 For any person who has witnessed a loved one struggle with the issues that come with addiction, be it an addiction to alcohol and/or drugs, gambling, sex, shopping, or eating, the line that determines the boundaries between healthy and unhealthy support usually is crossed unexpectedly and without intent. The desire to believe in the addict's best abilities and traits as being enough to bring the person back to the healthy, productive lifestyle once led becomes the rope onto which sober family and friends hang.

Conflict usually becomes a frequent feature surrounding the person involved with the addiction. Those observing the changes in temperament and behavior understandably avoid producing more conflict, or any "stirring of the pot". Ironically, the temperament and behavior of those who are surrounding the addicted person also experience changes in temperament and behavior as interactions become strained, doubts riddle thoughts and often unspoken concerns develop into outright fear.

For very different reasons, all involved in this situation begin the struggle between what they hope for and what they are actually witnessing. The ability to identify appropriate roles becomes more difficult as the cycle of chaos, dishonesty and uncertainty takes hold. The addict cannot readily see the damage that is taking place because he/she is in primal mode, obsessed with filling the inner-cry for whatever the addiction is that has taken hold, much the same as a famished person's craving for food. The pleadings of those they love are not enough to counter the pleadings of the brain for more of the addictive behavior. Those who care for the addict find themselves continually hoping to "love them back". Functioning under the well-intended but misguided notion that somehow the answer can be discovered if they just hold on long enough, loved ones strain to make their tears noticed, and their pleas heard.

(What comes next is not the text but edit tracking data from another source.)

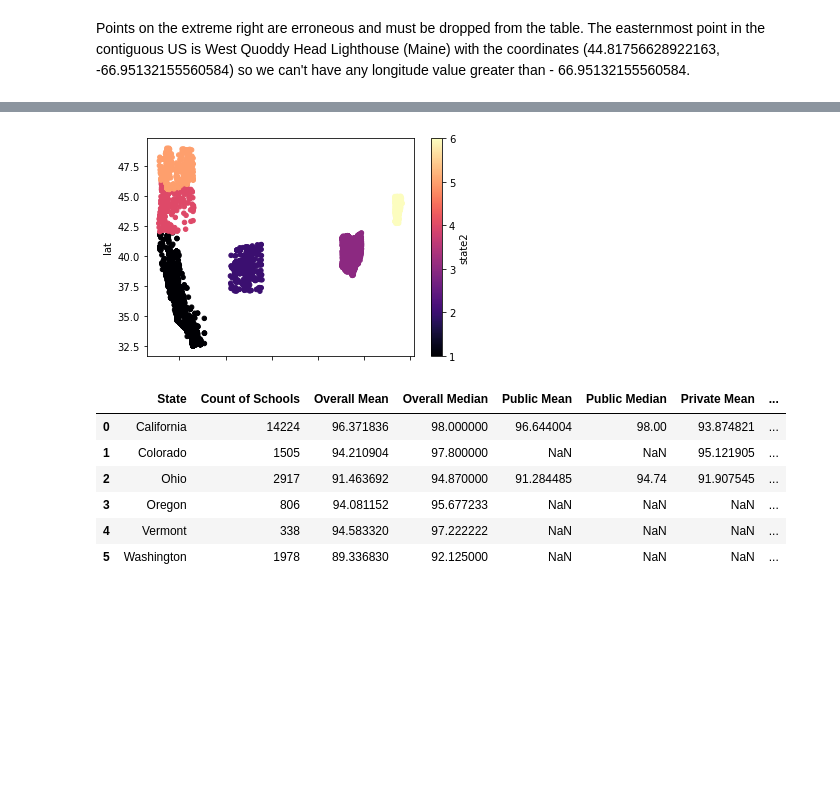
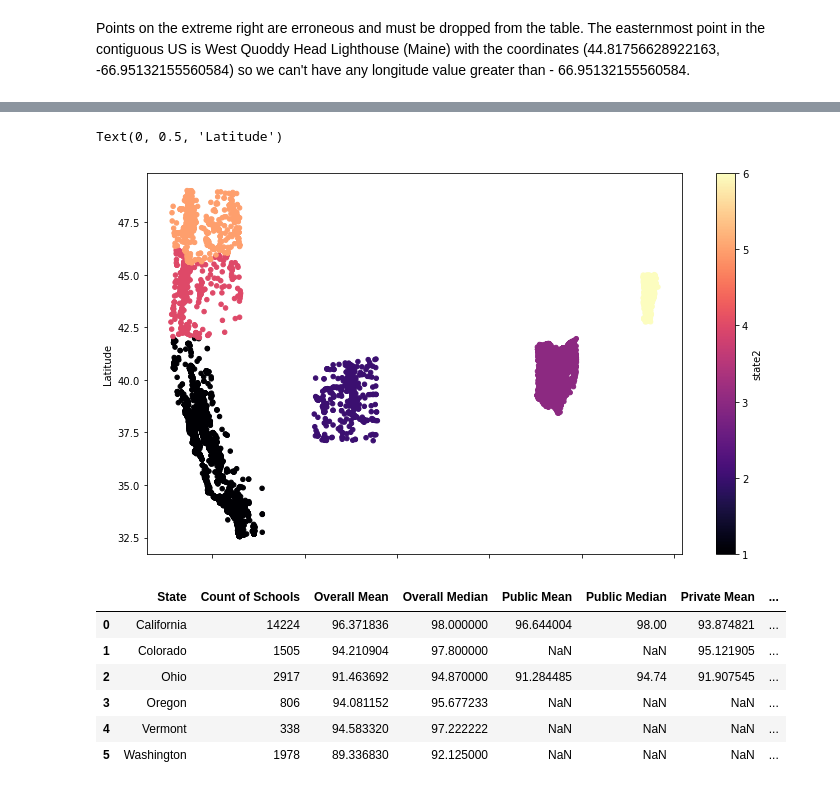
Before and after one commit to mel-c-lowe/UMN_Bootcamp_Project_One, a Jupyter notebook: MMR Vaccinations Trends.ipynb, the cells around one changed output, grey strips where cells are left out. Drawn from its saved outputs; the diff is of its cells as text; code cells hidden in the pictures; blank space fills up the shorter version.

```diff
--- a/MMR Vaccinations Trends.ipynb
+++ b/MMR Vaccinations Trends.ipynb
@@ -193,12 +193,15 @@ measles_clean_lng.loc[measles_clean_lng['state'] == 'Vermont', 'state2'] = 6
 # %%
 # Colored scatte rplot
 dfScat = measles_clean_lng[['lng','lat', 'state2']]
 #axScat = dfScat.plot(kind='scatter', x=0, y=1, c=2, colormap='inferno')
 #axScat = dfScat.plot(kind='scatter', x=0, y=1, c=2, colormap='plasma')
 #axScat = dfScat.plot(kind='scatter', x=0, y=1, c=2, colormap='viridis')
-axScat = dfScat.plot(kind='scatter', x=0, y=1, c=2, colormap='magma')
+axScat = dfScat.plot(kind='scatter', x=0, y=1, c=2, colormap='magma', figsize=(12, 7))
+plt.xlabel("Longitude")
+plt.ylabel("Latitude")
 # %% [output]
+Text(0, 0.5, 'Latitude')
-[figure, old version]
+[figure, new version]
 # %%
 # Melissa's code starts here
 # %%
```
Also changed, not shown: parts of 11 cells of this notebook, 2 other files.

Their commitment, they hope, will successfully withstand the battering long enough to convince the addict to stop.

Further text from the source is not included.